Patients under the age of 40 years with breast cancer tend to have more advanced and more aggressive disease, including higher incidence of HER2-positive breast cancer and triple-negative breast cancer (TNBC), according to a new study published online ahead of print on August 2 in Annals of Surgical Oncology. These patients also tend to undergo more aggressive treatment.
Breast cancer is relatively rare among younger individuals, with 1.8% of all diagnoses occurring in patients aged 20 to 34 years old and 8.7% occurring in those aged 35 to 44 years old. Adolescent and young adult (AYA) patients, representing those aged 15 to 39 years old, are relatively understudied.
“Breast cancer is the leading cause of cancer-related death among females in this age category,” wrote study authors led by Brittany L. Murphy, MD, MS, of the Mayo Clinic in Rochester, Minnesota.
The authors aimed to characterize the patient and treatment characteristics of AYA patients, using the National Cancer Database. They identified a total of 46,265 AYA patients with stages 0-3 breast cancer diagnosed between 2010 and 2015 and compared these with 169,423 patients aged 40 to 49 years.

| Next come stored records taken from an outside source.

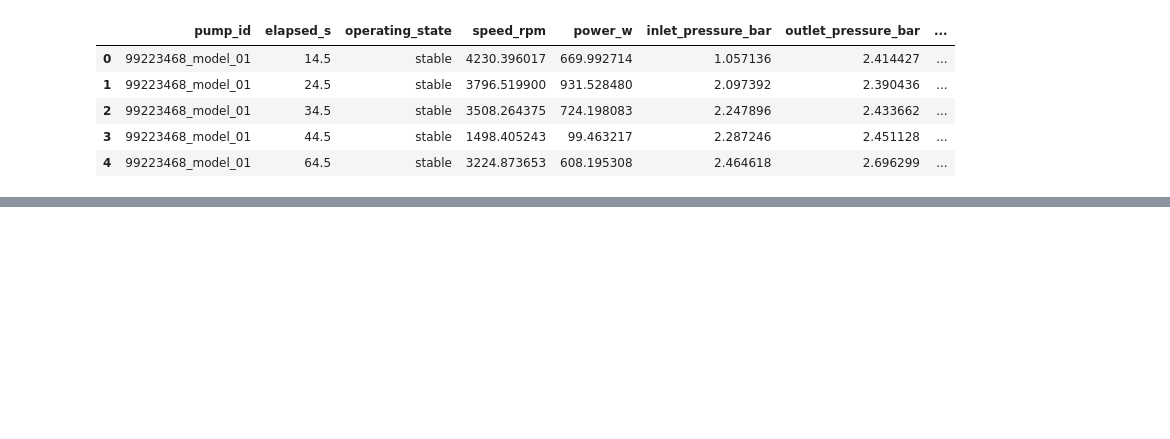
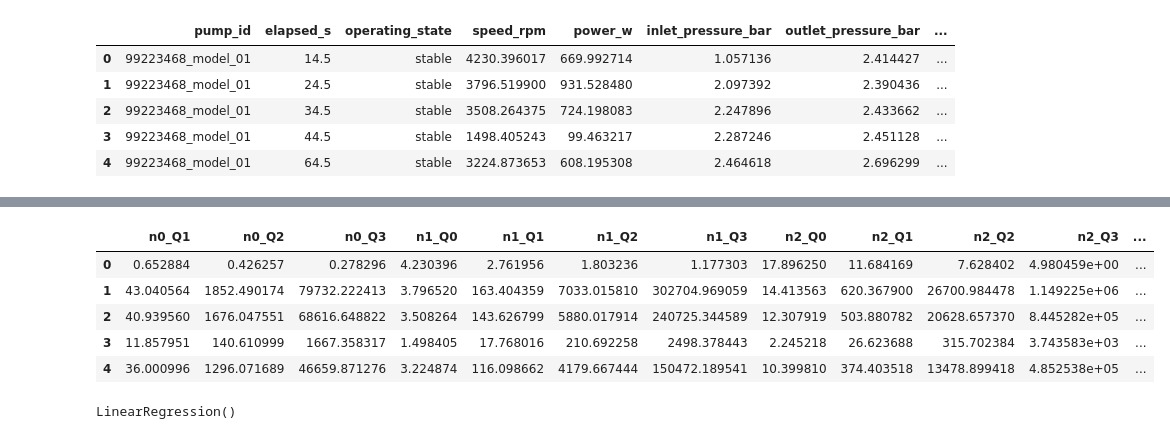
Before and after one commit to Hounczy/plastic-roc-stars, a Jupyter notebook: test_env.ipynb, the cells around one changed output, grey strips where cells are left out. Cells and saved outputs as stored; diff of their text form; code cells hidden in the pictures; blank space fills up the shorter version.

Commit message:
task 0 calculations

```diff
--- a/test_env.ipynb
+++ b/test_env.ipynb
@@ -22,0 +37,26 @@ vis.plotFeature_byTime(df, "POWER_W")
+# %%
+# Task 0
+n = df["speed_rpm"] / 1000
+Q = df["flow_m3_h"]
+y = df["power_w"]
+
+X = pd.DataFrame(index=df.index)
+for i in range(4):
+    for j in range(4):
+        if i == 0 and j == 0:
+            continue # intercept
+        X[f"n{i}_Q{j}"] = (n**i)*(Q**j)
+# %%
+X.head()
+# %% [output]
+|  | n0_Q1 | n0_Q2 | n0_Q3 | n1_Q0 | n1_Q1 | n1_Q2 | n1_Q3 | n2_Q0 | n2_Q1 | n2_Q2 | n2_Q3 | ... |
+| 0 | 0.652884 | 0.426257 | 0.278296 | 4.230396 | 2.761956 | 1.803236 | 1.177303 | 17.896250 | 11.684169 | 7.628402 | 4.980459e+00 | ... |
+| 1 | 43.040564 | 1852.490174 | 79732.222413 | 3.796520 | 163.404359 | 7033.015810 | 302704.969059 | 14.413563 | 620.367900 | 26700.984478 | 1.149225e+06 | ... |
+| 2 | 40.939560 | 1676.047551 | 68616.648822 | 3.508264 | 143.626799 | 5880.017914 | 240725.344589 | 12.307919 | 503.880782 | 20628.657370 | 8.445282e+05 | ... |
+| 3 | 11.857951 | 140.610999 | 1667.358317 | 1.498405 | 17.768016 | 210.692258 | 2498.378443 | 2.245218 | 26.623688 | 315.702384 | 3.743583e+03 | ... |
+| 4 | 36.000996 | 1296.071689 | 46659.871276 | 3.224874 | 116.098662 | 4179.667444 | 150472.189541 | 10.399810 | 374.403518 | 13478.899418 | 4.852538e+05 | ... |
+# %%
+model = LinearRegression()
+model.fit(X,y)
+# %% [output]
+LinearRegression()
```
Also changed, not shown: parts of 13 cells of this notebook, 2 other files.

AYA patients presented with higher stage disease. Among those patients aged 15 to 29 years, 48.2% presented with clinical stage 2 breast cancer and 17.3% presented with stage 3 disease. For those aged 30 to 39 years, those rates were 43.8% for stage 2 and 13.6% for stage 3; for the control patients aged 40 to 49 years, the rates were 29.9% and 7.7%, respectively (P < 0.001 for each pairwise comparison).

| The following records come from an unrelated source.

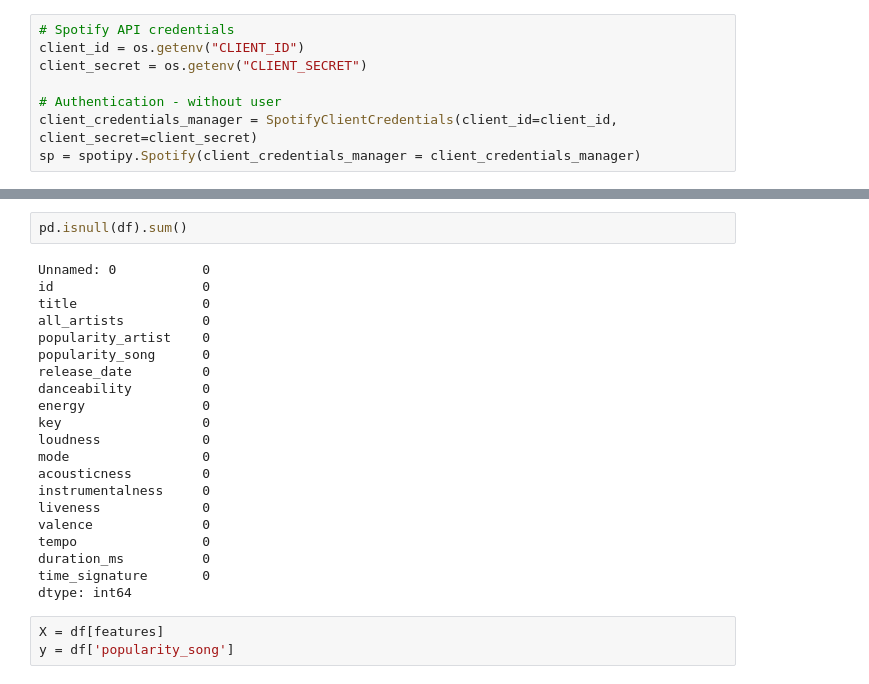
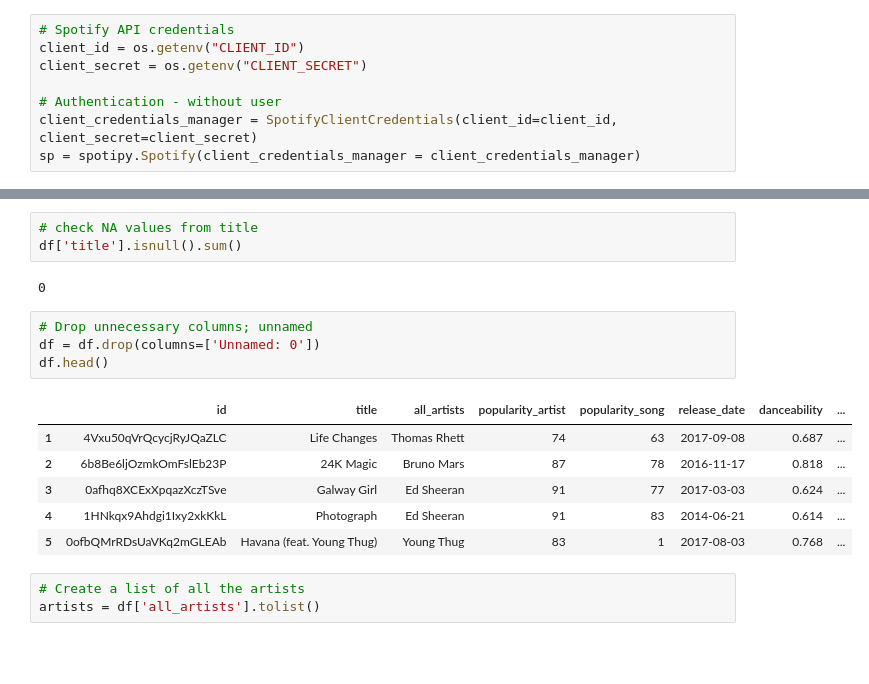
Before and after one commit to aaargyrou/Spotify-hit-predictor, a Jupyter notebook: Models/Logistic_regression.ipynb, the cells around one changed output, grey strips where cells are left out. Cells and saved outputs as stored; diff of their text form; blank space fills up the shorter version.

```diff
--- a/Models/Logistic_regression.ipynb
+++ b/Models/Logistic_regression.ipynb
@@ -99,26 +66,19 @@ df.sort_values(by='popularity_song', ascending=False).head()
-# %%
-pd.isnull(df).sum()
-# %% [output]
-Unnamed: 0           0
-id                   0
-title                0
-all_artists          0
-popularity_artist    0
-popularity_song      0
-release_date         0
-danceability         0
-energy               0
-key                  0
-loudness             0
-mode                 0
-acousticness         0
-instrumentalness     0
-liveness             0
-valence              0
-tempo                0
-duration_ms          0
-time_signature       0
-dtype: int64
-# %%
-X = df[features]
-y = df['popularity_song']
+# %%
+# check NA values from title
+df['title'].isnull().sum()
+# %% [output]
+0
+# %%
+# Drop unnecessary columns; unnamed
+df = df.drop(columns=['Unnamed: 0'])
+df.head()
+# %% [output]
+|  | id | title | all_artists | popularity_artist | popularity_song | release_date | danceability | ... |
+| 1 | 4Vxu50qVrQcycjRyJQaZLC | Life Changes | Thomas Rhett | 74 | 63 | 2017-09-08 | 0.687 | ... |
+| 2 | 6b8Be6ljOzmkOmFslEb23P | 24K Magic | Bruno Mars | 87 | 78 | 2016-11-17 | 0.818 | ... |
+| 3 | 0afhq8XCExXpqazXczTSve | Galway Girl | Ed Sheeran | 91 | 77 | 2017-03-03 | 0.624 | ... |
+| 4 | 1HNkqx9Ahdgi1Ixy2xkKkL | Photograph | Ed Sheeran | 91 | 83 | 2014-06-21 | 0.614 | ... |
+| 5 | 0ofbQMrRDsUaVKq2mGLEAb | Havana (feat. Young Thug) | Young Thug | 83 | 1 | 2017-08-03 | 0.768 | ... |
+# %%
+# Create a list of all the artists
+artists = df['all_artists'].tolist()
```
Also changed, not shown: parts of 23 cells of this notebook, 1 other file.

HER2-positive disease was more common among younger patients as well. In those aged 15 to 29 years, 29.9% had HER2-positive breast cancer; in those aged 30 to 39 years, that rate was 25.5%, while it was 18.6% in those aged 40 to 49 years (P < 0.001).
TNBC was also more common. In the three age groups, the rate of TNBC was 23.7%, 20.9%, and 13.8%, respectively (P < 0.001). More patients in the 40 to 49 years group presented with hormone receptor-positive/HER2-negative disease.

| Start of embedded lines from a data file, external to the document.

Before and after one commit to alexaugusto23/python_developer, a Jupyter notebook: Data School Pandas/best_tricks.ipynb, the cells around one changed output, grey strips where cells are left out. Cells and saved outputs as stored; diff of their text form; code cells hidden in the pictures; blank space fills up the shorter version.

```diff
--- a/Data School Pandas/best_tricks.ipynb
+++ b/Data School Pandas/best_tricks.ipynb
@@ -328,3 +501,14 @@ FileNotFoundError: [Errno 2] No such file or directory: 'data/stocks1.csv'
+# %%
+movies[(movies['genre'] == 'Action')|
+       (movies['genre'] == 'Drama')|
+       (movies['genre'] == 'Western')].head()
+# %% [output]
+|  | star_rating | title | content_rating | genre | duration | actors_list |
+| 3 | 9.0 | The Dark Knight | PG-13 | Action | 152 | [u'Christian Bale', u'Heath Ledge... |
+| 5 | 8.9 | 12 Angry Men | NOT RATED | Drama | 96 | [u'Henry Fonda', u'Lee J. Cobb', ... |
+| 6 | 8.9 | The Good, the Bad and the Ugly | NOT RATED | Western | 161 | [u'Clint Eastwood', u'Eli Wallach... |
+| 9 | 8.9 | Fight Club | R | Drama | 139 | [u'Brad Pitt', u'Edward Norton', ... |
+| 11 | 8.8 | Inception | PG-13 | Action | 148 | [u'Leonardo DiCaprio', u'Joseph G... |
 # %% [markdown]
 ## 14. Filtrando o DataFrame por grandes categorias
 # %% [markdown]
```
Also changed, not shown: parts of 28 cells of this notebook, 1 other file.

Among patients who were treated with primary surgery, AYA patients were more likely to undergo mastectomy (69.2%) than patients in their forties (49.5%; P < 0.001). Mastectomy was most common among the youngest group, at 75.4%, compared to those aged 30 to 39 years (68.5%; P < 0.001). Similarly, AYA patients were more likely to be treated with chemotherapy if they had invasive disease than patients aged 40 to 49 years (P < 0.001).
The treatment decisions, according to the authors, “may reflect recommendations and/or patient preferences for more aggressive treatment based on age rather than tumor biology.”
Experts note that the management of breast cancer in younger patients is complicated by considerations such as fertility preservation and pregnancy, and by the fact that AYA patients are underrepresented in most clinical trials. In Annals of Surgical Oncology earlier this year, authors led by Pridvi Kandagatla, MD of the University of Michigan, wrote that management of breast cancer in younger patients requires a multidisciplinary approach.
“Future trials and studies should focus on increasing treatment options for young cancer patients,” they wrote.